Kohlberg Kravis Roberts is preparing to divest approximately 25 percent of pet products retailer Pets at Home, via an initial public offering on the London Stock Exchange.
The flotation is likely to value the business at about £1.5 billion and generate proceeds of approximately £275 million. Coupled with a new £325 million senior facility, that will allow the business to repay all of its outstanding existing senior facilities, according to a Pets at Home statement. Net debt would then stand at about £275 million or approximately 2.5x net debt of the underlying EBITDA of £110.2 million forecasted for March 2014.
KKR acquired Pets at Home in 2010 for £955 million, a deal that netted its previous private equity owner Bridgepoint a 8x return.
During KKR’s ownership, Pets at Home has continued to grow. The company, which has 369 stores, had a compound annual growth rate of 2.6 percent between 2008 and 2012, with no years of negative growth and outpacing the broader UK retail sector over the same period. It estimates this market to be worth some £5.4 billion, “supported by a stable UK pet population”, according to a statement.
POUNDLAND TO CASH IN
The planned IPO comes just after Poundland, which is owned by Warburg Pincus, also announced its intention to float on the London Stock Exchange. The IPO will take place in March, and is likely to value the UK discount retailer between £700 million and £750 million.
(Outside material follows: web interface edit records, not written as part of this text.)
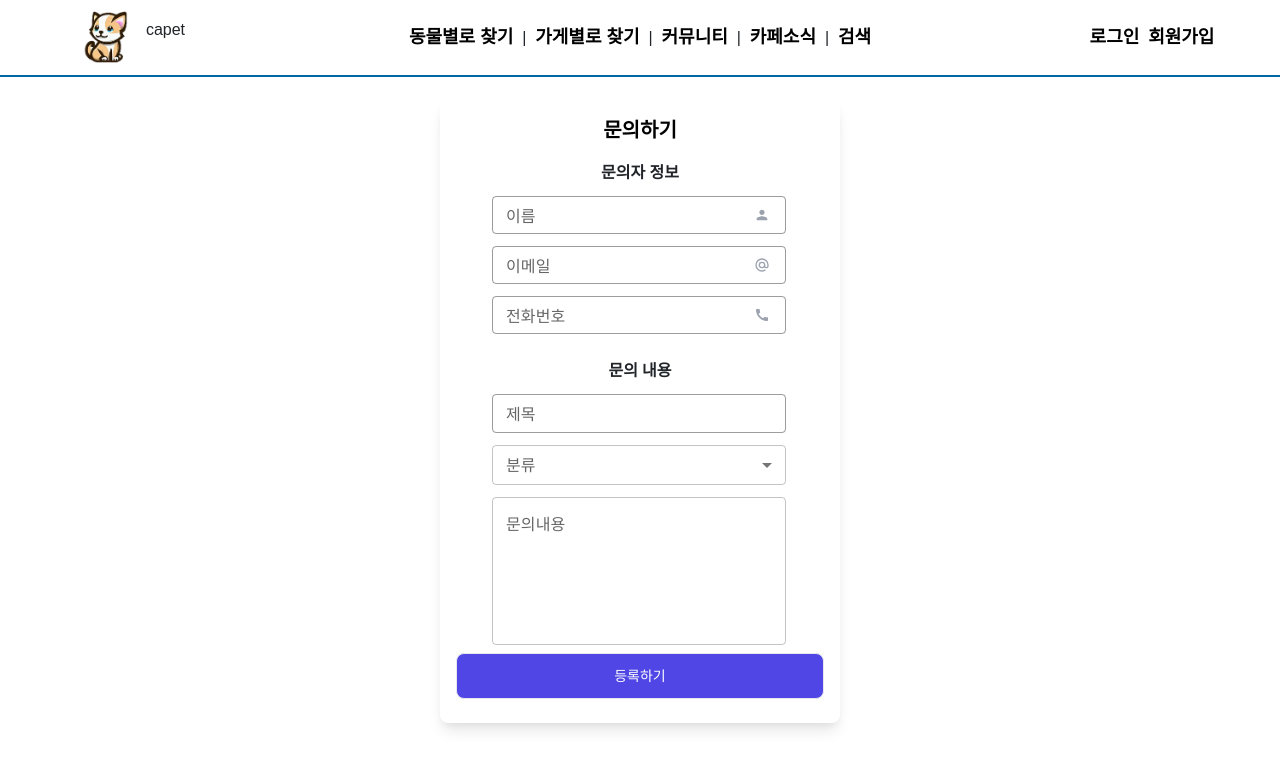
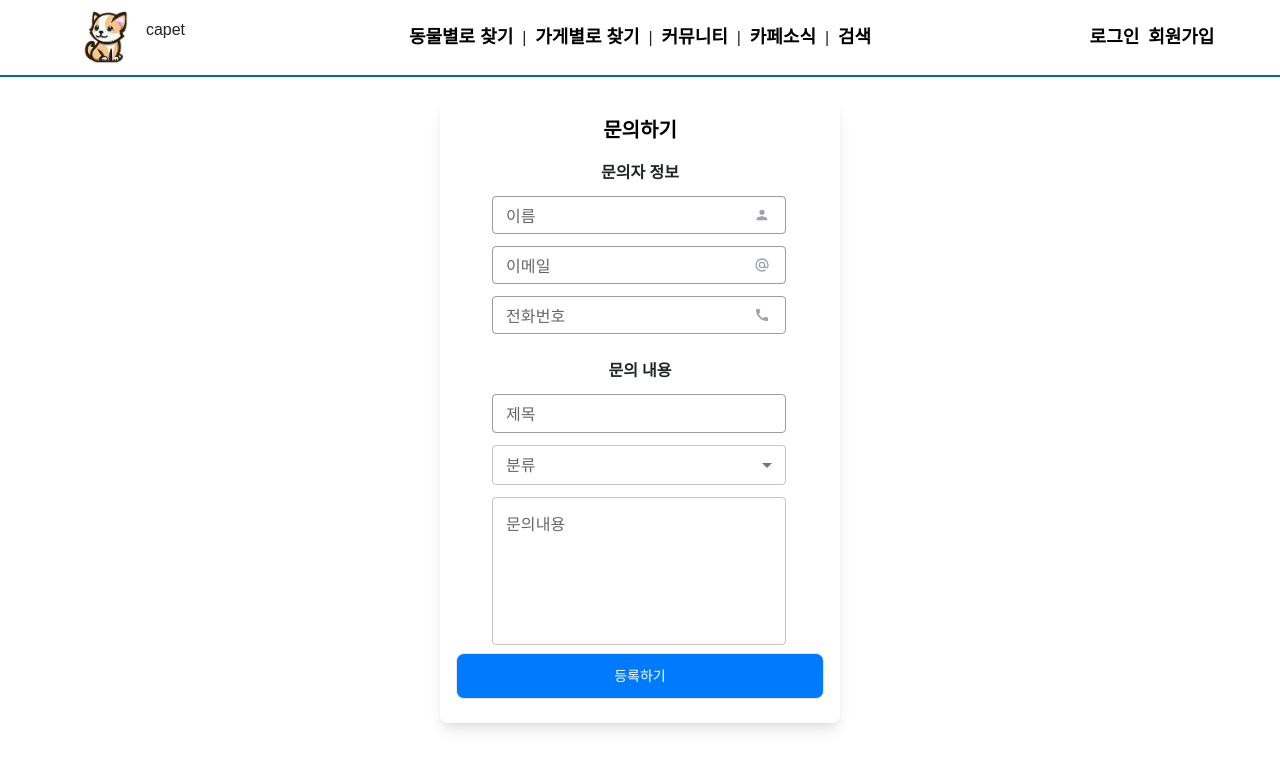
Before and after one commit to steve15963/Cafet, a React (Create React App) app in the folder frontend/: page /inquiry in a window 1280 px wide. Shown: the top 768 px of the page. Built offline with nearby package versions, Linux system fonts and the light colour scheme.

Commit message:
Design : test css 색상 수정

```diff
--- a/frontend/src/components/InquiryForm/InquiryForm.css
+++ b/frontend/src/components/InquiryForm/InquiryForm.css
@@ -68,7 +68,7 @@
   padding-bottom: 0.75rem;
   padding-left: 1.25rem;
   padding-right: 1.25rem;
-  background-color: #4f46e5;
+  background-color: #007bff;
   color: #ffffff;
   font-size: 0.875rem;
   line-height: 1.25rem;
```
Warburg will sell at least 25 percent of its shares in the IPO, according to a Poundland statement. The firm bought the business in May 2010 from Advent International; it invested £200 million in an all-equity deal via Warburg Pincus Private Equity X, a $15 billion global private equity fund, PEI reported at the time.
Under Warburg’s ownership, Poundland has enjoyed an annual compound annual growth rate of 17 percent. Revenues grew to £880.5 million in the 2013 financial year from £641.5 million in 2011. In September 2011, Warburg supported the company’s entry into the Irish market with the launch of Dealz, where Poundland sells the majority of its products for €1.49, compared to £1 in the UK.
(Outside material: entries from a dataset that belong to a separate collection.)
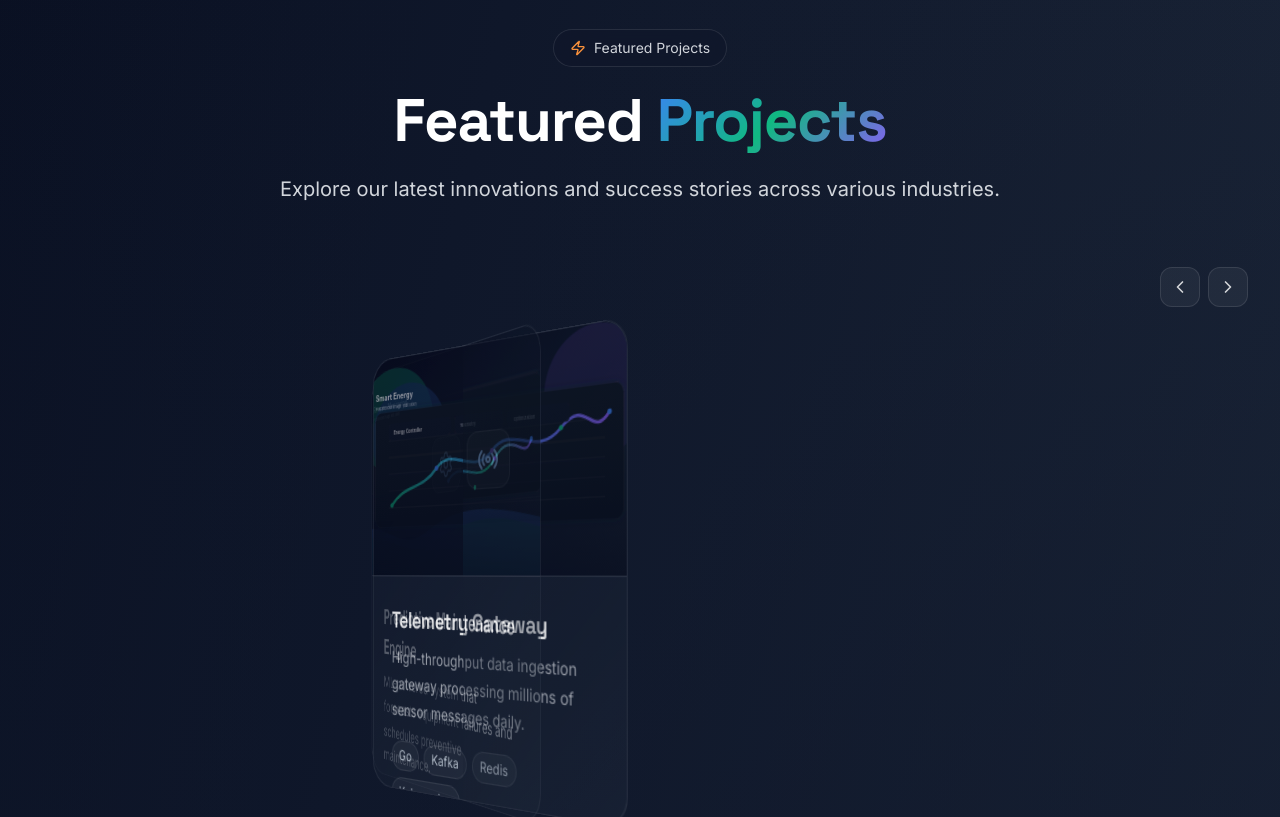
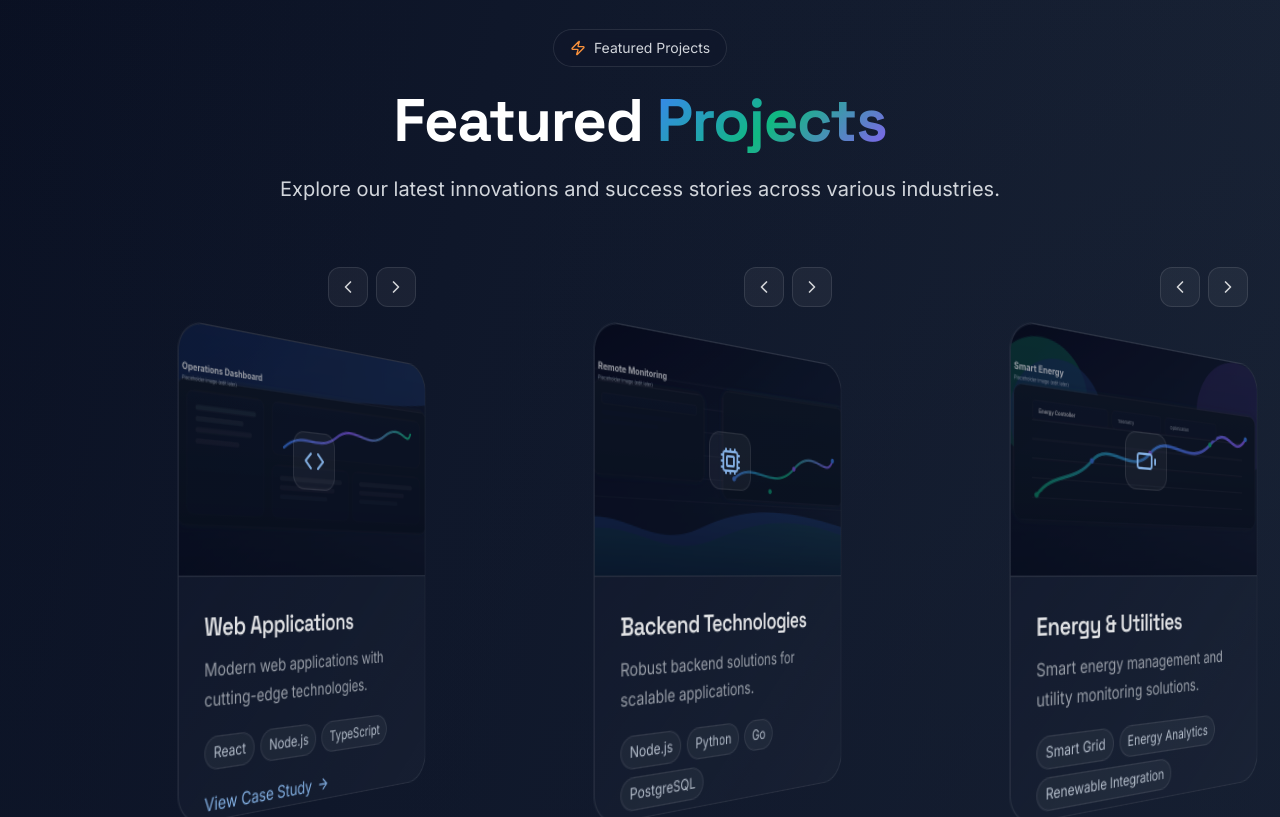
Before and after one commit to dannylincs/symbiotik, a React (Vite) app: page / in a window 1280 px wide. Shown: the part 3380-4197 px from the top of the page. Built offline with nearby package versions, Linux system fonts and the light colour scheme.

Commit message:
carosel complete

```diff
--- a/src/App.tsx
+++ b/src/App.tsx
@@ -855,91 +855,157 @@ function App() {
             </p>
           </motion.div>
 
-          <motion.div
-            initial={{ opacity: 0, y: 18 }}
-            whileInView={{ opacity: 1, y: 0 }}
-            transition={{ duration: 0.6 }}
-          >
+          <div className="grid lg:grid-cols-3 gap-8 mt-16">
+            {/* Services Carousel */}
+            <div>
               <ProjectsCarousel
                 items={[
                   {
-                  title: 'Remote Monitoring System',
-                  desc: 'Real-time IoT monitoring platform for industrial equipment with predictive analytics and alerting.',
-                  tech: ['React', 'Node.js', 'MQTT', 'PostgreSQL'],
-                  icon: Activity,
+                    title: 'IoT Solutions',
+                    desc: 'End-to-end IoT development from device to cloud.',
+                    tech: ['Embedded Systems', 'Cloud Architecture', 'Security'],
+                    icon: Cpu,
                     image: projectMonitoring,
                     features: [
-                    'Real-time monitoring of industrial equipment',
-                    'Predictive maintenance alerts',
-                    'Advanced analytics dashboard',
-                    'Mobile app integration',
-                    'Custom alert configurations'
+                      'Custom hardware design',
+                      'Firmware development',
+                      'Cloud integration',
+                      'Real-time analytics'
                     ],
-                  details: 'Our Remote Monitoring System provides comprehensive oversight of industrial operations through advanced IoT sensors and machine learning algorithms. The platform processes thousands of data points per second to identify potential issues before they become critical, reducing downtime by up to 40%.'
+                    details: 'Our IoT Solutions service delivers comprehensive connected device systems that bridge physical and digital worlds.'
                   },
                   {
-                  title: 'Smart Energy Controller',
-                  desc: 'Automated energy management solution reducing consumption by 30% through AI-driven optimization.',
-                  tech: ['Python', 'TensorFlow', 'AWS IoT', 'TimescaleDB'],
-                  icon: Zap,
+                    title: 'Web Applications',
+                    desc: 'Modern web applications with cutting-edge technologies.',
+                    tech: ['React', 'Node.js', 'TypeScript'],
+                    icon: Code,
+                    image: projectDashboard,
+                    features: [
+                      'Progressive Web Apps',
+                      'Real-time collaboration',
+                      'API development',
+                      'Cloud deployment'
+                    ],
+                    details: 'We create powerful web applications that deliver exceptional user experiences and robust functionality.'
+                  },
+                  {
+                    title: 'Cloud Infrastructure',
+                    desc: 'Scalable cloud solutions for performance and reliability.',
+                    tech: ['AWS', 'Azure', 'Kubernetes'],
+                    icon: Cloud,
                     image: projectEnergy,
                     features: [
-                    'AI-powered energy optimization',
-                    'Real-time consumption tracking',
-                    'Automated load balancing',
-                    'Renewable energy integration',
-                    'Cost reduction analytics'
+                      'Cloud migration',
+                      'Auto-scaling systems',
+                      'DevOps pipelines',
+                      'Security hardening'
                     ],
-                  details: 'The Smart Energy Controller leverages artificial intelligence to optimize energy consumption patterns across industrial facilities. By analyzing usage data and weather patterns, the system automatically adjusts energy distribution, resulting in significant cost savings and reduced environmental impact.'
+                    details: 'Our Cloud Infrastructure services help businesses leverage the power of cloud computing effectively.'
+                  }
+                ]}
+              />
+            </div>
+
+            {/* Technologies Carousel */}
+            <div>
+              <ProjectsCarousel
+                items={[
+                  {
+                    title: 'Frontend Technologies',
+                    desc: 'Modern frontend frameworks and libraries for exceptional UX.',
+                    tech: ['React', 'Vue.js', 'TypeScript', 'TailwindCSS'],
+                    icon: Code,
+                    image: projectDashboard,
+                    features: [
+                      'React & Next.js',
+                      'Vue.js & Nuxt.js',
+                      'TypeScript integration',
+                      'Responsive design'
+                    ],
+                    details: 'We leverage modern frontend technologies to create fast, responsive, and engaging user interfaces.'
                   },
                   {
-                  title: 'Industrial IoT Dashboard',
-                  desc: 'Comprehensive analytics dashboard for manufacturing plants with real-time KPI tracking.',
-                  tech: ['Vue.js', 'D3.js', 'InfluxDB', 'Docker'],
-                  icon: BarChart,
+                    title: 'Backend Technologies',
+                    desc: 'Robust backend solutions for scalable applications.',
+                    tech: ['Node.js', 'Python', 'Go', 'PostgreSQL'],
+                    icon: Cpu,
+                    image: projectMonitoring,
+                    features: [
+                      'Node.js & Express',
+                      'Python & Django',
+                      'Go microservices',
+                      'Database design'
+                    ],
+                    details: 'Our backend expertise ensures high-performance, secure, and scalable server-side applications.'
+                  },
+                  {
+                    title: 'Cloud & DevOps',
+                    desc: 'Cloud-native solutions with modern DevOps practices.',
+                    tech: ['AWS', 'Docker', 'Kubernetes', 'CI/CD'],
+                    icon: Cloud,
+                    image: projectEnergy,
+                    features: [
+                      'AWS & Azure',
+                      'Container orchestration',
+                      'CI/CD pipelines',
+                      'Infrastructure as code'
+                    ],
+                    details: 'We implement cloud-native architectures and DevOps practices for reliable, scalable deployments.'
+                  }
+                ]}
+              />
+            </div>
+
+            {/* Industry Solutions Carousel */}
+            <div>
+              <ProjectsCarousel
+                items={[
+                  {
+                    title: 'Manufacturing',
+                    desc: 'IoT solutions for smart manufacturing and Industry 4.0.',
+                    tech: ['IIoT', 'Predictive Maintenance', 'Quality Control'],
+                    icon: Factory,
+                    image: projectMonitoring,
+                    features: [
+                      'Smart factories',
+                      'Predictive maintenance',
+                      'Quality automation',
+                      'Supply chain optimization'
+                    ],
+                    details: 'We transform manufacturing operations with IoT and AI for enhanced efficiency and quality.'
+                  },
+                  {
+                    title: 'Energy & Utilities',
+                    desc: 'Smart energy management and utility monitoring solutions.',
+                    tech: ['Smart Grid', 'Energy Analytics', 'Renewable Integration'],
+                    icon: Battery,
+                    image: projectEnergy,
+                    features: [
+                      'Smart grid management',
+                      'Energy optimization',
+                      'Renewable integration',
+                      'Demand response'
+                    ],
+                    details: 'Our energy solutions help utilities and consumers optimize energy usage and integrate renewable sources.'
+                  },
+                  {
+                    title: 'Healthcare',
+                    desc: 'Secure IoT solutions for healthcare and medical devices.',
+                    tech: ['Medical IoT', 'Patient Monitoring', 'Health Analytics'],
+                    icon: Shield,
                     image: projectDashboard,
                     features: [
-                    'Real-time KPI monitoring',
-                    'Interactive data visualization',
-                    'Customizable dashboards',
-                    'Historical trend analysis',
-                    'Export and reporting tools'
+                      'Remote patient monitoring',
+                      'Medical device integration',
+                      'Health data analytics',
+                      'HIPAA compliance'
                     ],
-                  details: 'Our Industrial IoT Dashboard transforms complex manufacturing data into actionable insights through intuitive visualizations and real-time monitoring capabilities. Managers can track production efficiency, quality metrics, and operational performance from any device.'
-                },
-                {
-                  title: 'Predictive Maintenance Engine',
-                  desc: 'ML-powered system that forecasts equipment failures and schedules preventive maintenance.',
-                  tech: ['Python', 'Scikit-learn', 'Apache Kafka', 'MongoDB'],
-                  icon: Settings,
-                  image: projectMonitoring,
-                  features: [
-                    'Machine learning failure prediction',
-                    'Automated maintenance scheduling',
-                    'Equipment health scoring',
-                    'Integration with CMMS systems',
-                    'ROI tracking and analytics'
-                  ],
-                  details: 'The Predictive Maintenance Engine uses advanced machine learning algorithms to analyze equipment performance data and predict potential failures before they occur. This proactive approach reduces unplanned downtime and extends equipment lifespan.'
-                },
-                {
-                  title: 'Telemetry Gateway',
-                  desc: 'High-throughput data ingestion gateway processing millions of sensor messages daily.',
-                  tech: ['Go', 'Kafka', 'Redis', 'Kubernetes'],
-                  icon: Radio,
-                  image: projectEnergy,
-                  features: [
-                    'High-throughput data processing',
-                    'Protocol-agnostic ingestion',
-                    'Real-time data validation',
-                    'Scalable cloud deployment',
-                    'Built-in data security'
-                  ],
-                  details: 'Our Telemetry Gateway handles massive volumes of IoT data with enterprise-grade reliability and security. Built on modern cloud-native architecture, it processes millions of sensor messages daily while maintaining data integrity and low latency.'
-                },
+                    details: 'We develop secure, compliant IoT solutions for healthcare that improve patient outcomes and operational efficiency.'
+                  }
                 ]}
               />
-          </motion.div>
+            </div>
+          </div>
         </div>
       </section>
 
```
Lines whose indentation alone changed are shown as unchanged.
“The value retail sector has been through a period of profound change in scale, customer perception and financial performance. The sector is now a mainstream feature of the UK retail market and Poundland has been a central architect of that change,” Jim McCarthy, CEO of Poundland, said in the statement.
The business has also bolstered its board of directors by appointing a few retail veterans. They include Tea Colaianni, group human resources director at Merlin Entertainments, the entertainment group that The Blackstone Group partially exited last year in a £.3.2 billion IPO – the largest sponsor-backed IPO in Europe in 2013, according to CMBOR.
ISS FINALLY EYES EXIT
Completing the trio is ISS, a Danish facility services company owned by EQT Partners and Goldman Sachs Capital Partners, which also announced plans to go public – this time on the NASDAQ OMX Copenhagen stock exchange.
The IPO, in which Goldman and EQT will sell down part of their stakes in the business, is expected to raise proceeds of approximately DKK 8 billion (€1.07 billion, $1.47 billion), according to a ISS statement.
Ontario Teachers’ Pension Plan and KIRKBI Invest, the family office behind the LEGO toy brand, which also own part of the business, do not plan to sell any shares in connection with the IPO, ISS said.
The IPO will be a relief for EQT Partners and Goldman, who bought ISS for around €3.1 billion in 2005 and have been trying to exit the business for some time. The firms first considered an IPO in 2007, but cancelled this due to turmoil in the financial markets. They almost sold it to Apax Partners in 2011 for $8.5 billion, but that deal collapsed. Then in 2012, a proposed £5.2 billion (€6.8 billion, $8.1 billion) sale to trade player G4S failed following opposition from G4S’s shareholders. EQT and Goldman have since sold a minority stake in the business to OTTP and KIRKBI.
The recent listings are a further sign of the revival of the European IPO market. In 2013, the value of IPO exits reached a record €25 billion from 20 IPOs, up from just one IPO of €3.7 billion in 2012, according to CMBOR.